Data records
►

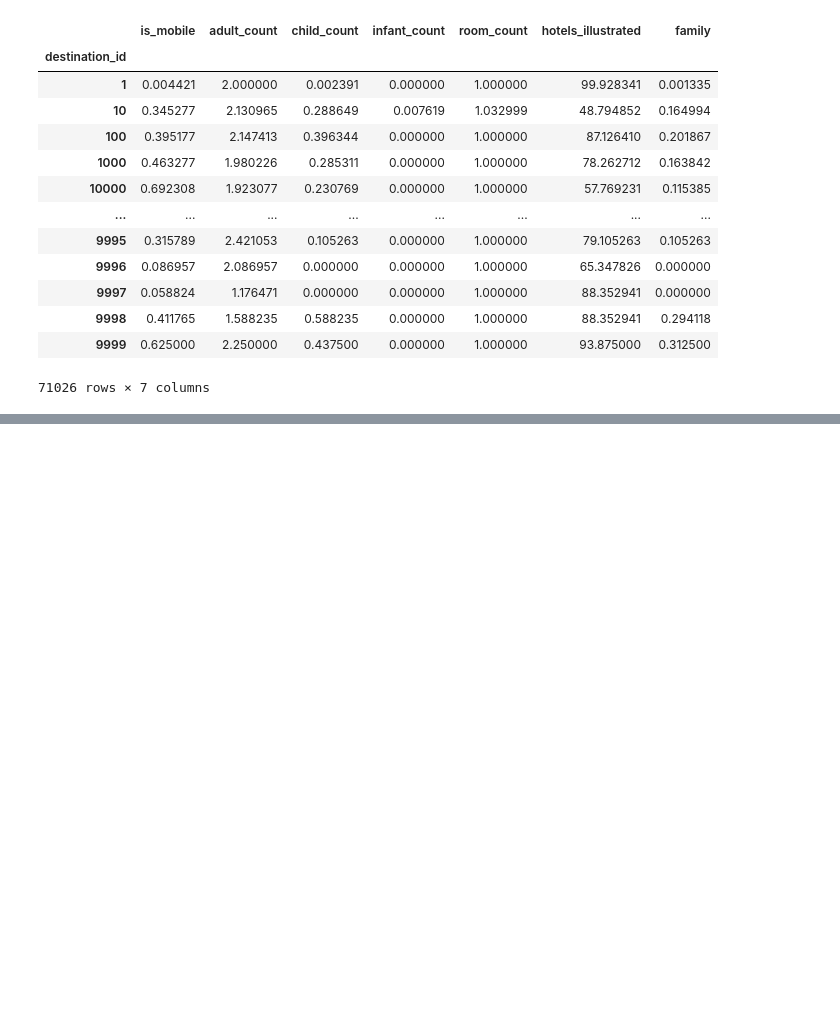
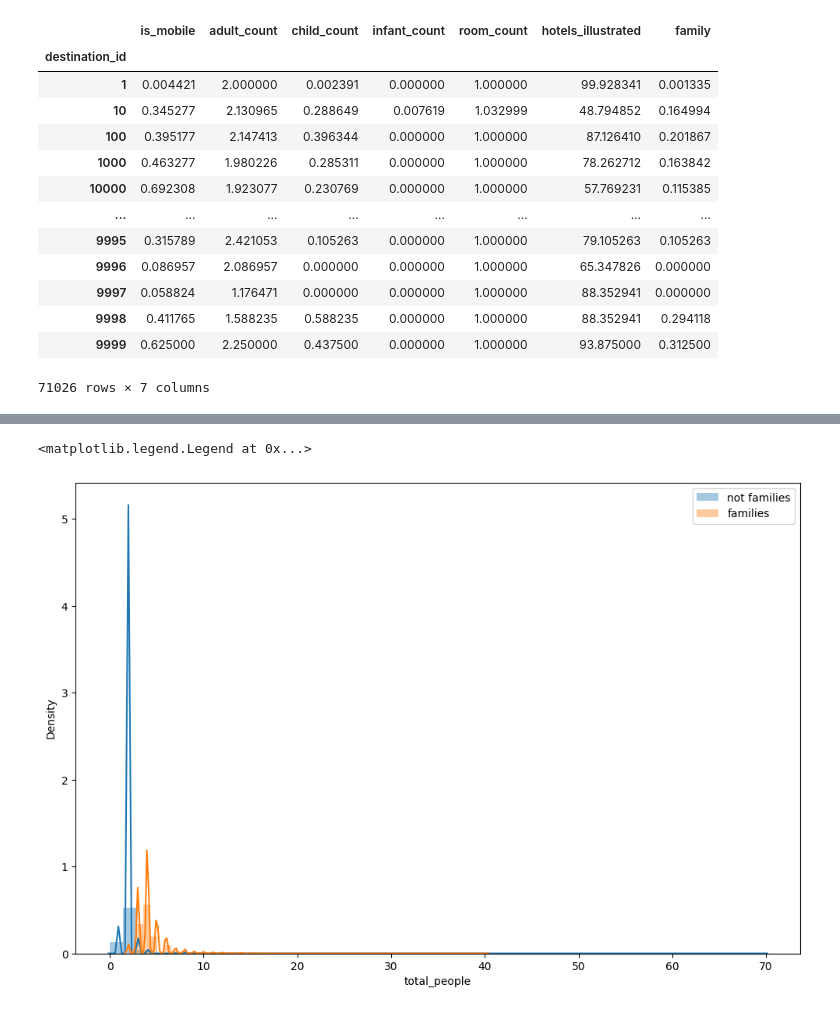
Before and after one commit to zetdata7/Hotel-Recommendations, a Jupyter notebook: EDA_Hotels.ipynb, the cells around one changed output, grey strips where cells are left out. Cells and saved outputs as stored; diff of their text form; code cells hidden in the pictures; blank space fills up the shorter version.

```diff
--- a/EDA_Hotels.ipynb
+++ b/EDA_Hotels.ipynb
@@ -4,3 +6,6 @@ import numpy as np
+# %%
+plt.rcParams['figure.figsize'] = [12, 8]
+plt.rcParams['figure.dpi'] = 100
 # %%
 main = pd.read_csv('main.tsv', sep='\t', header=0)
 # %%
@@ -240,0 +268,10 @@ main.groupby(['destination_id']).mean()
+# %%
+main['total_people'] = main['adult_count'] +main['child_count'] +main['infant_count']
+# %%
+sns.distplot(main[~main['family']]['total_people'], label='not families', color='C0')
+sns.distplot(main[main['family']]['total_people'], label='families', color='C1')
+
+plt.legend()
+# %% [output]
+<matplotlib.legend.Legend at 0x...>
+[figure, added]
```
Also changed, not shown: parts of 6 cells of this notebook.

◄

#### Problem:
Would you set down the records exactly, with no pictures included?

#### Answer for this exercise:
Before and after one commit to zetdata7/Hotel-Recommendations, a Jupyter notebook: EDA_Hotels.ipynb, the cells around one changed output, grey strips where cells are left out. Cells and saved outputs as stored; diff of their text form; code cells hidden in the pictures; blank space fills up the shorter version.

```diff
--- a/EDA_Hotels.ipynb
+++ b/EDA_Hotels.ipynb
@@ -4,3 +6,6 @@ import numpy as np
+# %%
+plt.rcParams['figure.figsize'] = [12, 8]
+plt.rcParams['figure.dpi'] = 100
 # %%
 main = pd.read_csv('main.tsv', sep='\t', header=0)
 # %%
@@ -240,0 +268,10 @@ main.groupby(['destination_id']).mean()
+# %%
+main['total_people'] = main['adult_count'] +main['child_count'] +main['infant_count']
+# %%
+sns.distplot(main[~main['family']]['total_people'], label='not families', color='C0')
+sns.distplot(main[main['family']]['total_people'], label='families', color='C1')
+
+plt.legend()
+# %% [output]
+<matplotlib.legend.Legend at 0x...>
+[figure, added]
```
Also changed, not shown: parts of 6 cells of this notebook.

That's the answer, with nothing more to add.